per 100,000 population), and Maryland (29.5 cases per 100,000 population) (see Figure A.5). These figures compare with the national AIDS incidence rate in 1999 of 16.7 cases per 100,000 population (CDC, 2000b).
Historically, AIDS cases have been largely concentrated in urban areas. In 1999, 79 percent of AIDS cases were diagnosed in metropolitan areas with populations of 500,000 or more. Ten metropolitan areas (New York City, Los Angeles, San Francisco, Miami, Washington, D.C., Chicago, Houston, Philadelphia, Newark, and Atlanta) accounted for almost half of the cumulative reported AIDS cases. In terms of new AIDS cases per 100,000 persons, the most heavily affected metropolitan areas in 1999 were New York City (72.7 per 100,000), Miami/Ft. Lauderdale (65.3 and 61.2 per 100,000, respectively), Columbia, S.C. (54.6 per 100,000), and San Francisco (50.8 per 100,000) (CDC, 2000b).
While the U.S. epidemic has been perceived largely as an urban phenomenon, AIDS cases in rural areas have been among the most rapidly rising subset of the new cases reported to the CDC. The fastest growing rural epidemic is in the South, followed by the Northeast, the West, and the Midwest.

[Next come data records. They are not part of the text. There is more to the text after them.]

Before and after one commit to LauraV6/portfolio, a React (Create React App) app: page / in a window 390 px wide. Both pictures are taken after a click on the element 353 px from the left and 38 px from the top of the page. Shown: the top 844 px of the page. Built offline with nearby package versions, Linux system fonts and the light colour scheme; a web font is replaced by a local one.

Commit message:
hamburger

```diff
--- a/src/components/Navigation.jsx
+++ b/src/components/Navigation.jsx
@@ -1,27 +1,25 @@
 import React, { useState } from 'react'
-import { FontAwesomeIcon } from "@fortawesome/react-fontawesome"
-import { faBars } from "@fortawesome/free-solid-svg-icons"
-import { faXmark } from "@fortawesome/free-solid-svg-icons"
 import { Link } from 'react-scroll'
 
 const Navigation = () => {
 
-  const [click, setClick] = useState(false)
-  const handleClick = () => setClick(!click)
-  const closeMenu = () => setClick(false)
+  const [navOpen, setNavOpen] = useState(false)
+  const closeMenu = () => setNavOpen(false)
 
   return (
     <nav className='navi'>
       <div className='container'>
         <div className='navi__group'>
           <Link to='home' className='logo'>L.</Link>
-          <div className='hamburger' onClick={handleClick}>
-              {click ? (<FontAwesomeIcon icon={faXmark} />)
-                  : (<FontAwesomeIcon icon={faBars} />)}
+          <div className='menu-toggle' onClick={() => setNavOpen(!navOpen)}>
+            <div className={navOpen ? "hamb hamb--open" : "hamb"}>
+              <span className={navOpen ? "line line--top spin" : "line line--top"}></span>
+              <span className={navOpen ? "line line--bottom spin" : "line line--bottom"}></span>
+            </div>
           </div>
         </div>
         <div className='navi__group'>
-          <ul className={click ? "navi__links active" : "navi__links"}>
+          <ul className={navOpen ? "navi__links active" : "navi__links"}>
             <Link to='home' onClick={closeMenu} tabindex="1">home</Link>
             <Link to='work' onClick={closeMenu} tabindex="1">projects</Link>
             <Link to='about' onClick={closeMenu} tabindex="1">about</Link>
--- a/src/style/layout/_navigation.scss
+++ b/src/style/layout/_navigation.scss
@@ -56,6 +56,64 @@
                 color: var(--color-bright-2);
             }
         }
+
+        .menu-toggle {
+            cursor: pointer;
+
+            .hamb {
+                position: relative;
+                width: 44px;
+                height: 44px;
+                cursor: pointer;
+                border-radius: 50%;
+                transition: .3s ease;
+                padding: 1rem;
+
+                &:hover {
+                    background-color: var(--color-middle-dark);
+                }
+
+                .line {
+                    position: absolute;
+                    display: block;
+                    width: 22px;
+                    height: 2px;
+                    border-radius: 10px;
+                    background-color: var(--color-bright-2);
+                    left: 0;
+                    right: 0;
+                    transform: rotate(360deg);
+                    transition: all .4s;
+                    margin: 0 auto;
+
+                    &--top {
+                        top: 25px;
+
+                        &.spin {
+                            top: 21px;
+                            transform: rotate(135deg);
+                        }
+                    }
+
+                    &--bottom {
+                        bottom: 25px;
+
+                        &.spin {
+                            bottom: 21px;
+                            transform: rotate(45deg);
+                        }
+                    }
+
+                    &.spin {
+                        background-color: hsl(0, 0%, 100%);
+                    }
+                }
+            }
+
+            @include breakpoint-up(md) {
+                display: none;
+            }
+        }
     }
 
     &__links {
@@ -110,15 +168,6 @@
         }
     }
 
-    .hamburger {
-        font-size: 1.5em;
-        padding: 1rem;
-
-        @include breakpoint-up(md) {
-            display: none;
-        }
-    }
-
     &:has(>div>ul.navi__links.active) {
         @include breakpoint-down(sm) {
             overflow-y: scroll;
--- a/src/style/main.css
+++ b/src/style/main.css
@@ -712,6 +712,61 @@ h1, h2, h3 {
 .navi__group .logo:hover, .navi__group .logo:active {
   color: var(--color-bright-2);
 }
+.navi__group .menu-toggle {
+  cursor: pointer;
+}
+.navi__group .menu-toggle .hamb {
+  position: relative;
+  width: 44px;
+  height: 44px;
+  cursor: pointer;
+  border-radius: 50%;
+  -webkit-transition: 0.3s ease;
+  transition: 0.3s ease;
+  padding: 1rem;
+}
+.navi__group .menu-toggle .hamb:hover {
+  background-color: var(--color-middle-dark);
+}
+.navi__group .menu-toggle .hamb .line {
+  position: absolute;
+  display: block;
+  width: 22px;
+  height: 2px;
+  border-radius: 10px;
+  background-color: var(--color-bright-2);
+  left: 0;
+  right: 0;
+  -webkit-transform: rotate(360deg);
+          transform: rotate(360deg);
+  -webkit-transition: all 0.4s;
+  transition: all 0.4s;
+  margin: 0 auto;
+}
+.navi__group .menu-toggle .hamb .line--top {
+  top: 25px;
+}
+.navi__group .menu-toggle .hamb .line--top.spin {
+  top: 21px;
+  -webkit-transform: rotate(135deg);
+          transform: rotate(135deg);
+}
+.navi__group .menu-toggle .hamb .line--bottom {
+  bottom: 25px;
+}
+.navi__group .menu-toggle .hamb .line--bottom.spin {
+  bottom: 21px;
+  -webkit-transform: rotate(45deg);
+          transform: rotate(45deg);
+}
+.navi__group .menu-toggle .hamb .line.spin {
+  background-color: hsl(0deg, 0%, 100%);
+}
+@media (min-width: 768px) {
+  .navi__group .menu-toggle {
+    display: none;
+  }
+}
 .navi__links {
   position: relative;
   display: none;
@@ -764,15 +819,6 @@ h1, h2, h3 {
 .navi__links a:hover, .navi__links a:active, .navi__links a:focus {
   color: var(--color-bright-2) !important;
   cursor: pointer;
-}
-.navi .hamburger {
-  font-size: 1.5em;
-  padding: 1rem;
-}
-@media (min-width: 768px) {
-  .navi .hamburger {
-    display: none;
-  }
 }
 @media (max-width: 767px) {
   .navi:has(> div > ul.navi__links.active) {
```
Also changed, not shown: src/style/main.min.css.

As a proportion of the total cases, heterosexual transmission is more common in small town/rural settings than in urban sites; women and racial and ethnic minorities represent a substantial subset of nonurban cases (Wortley and Fleming, 1997; Graham et al., 1995).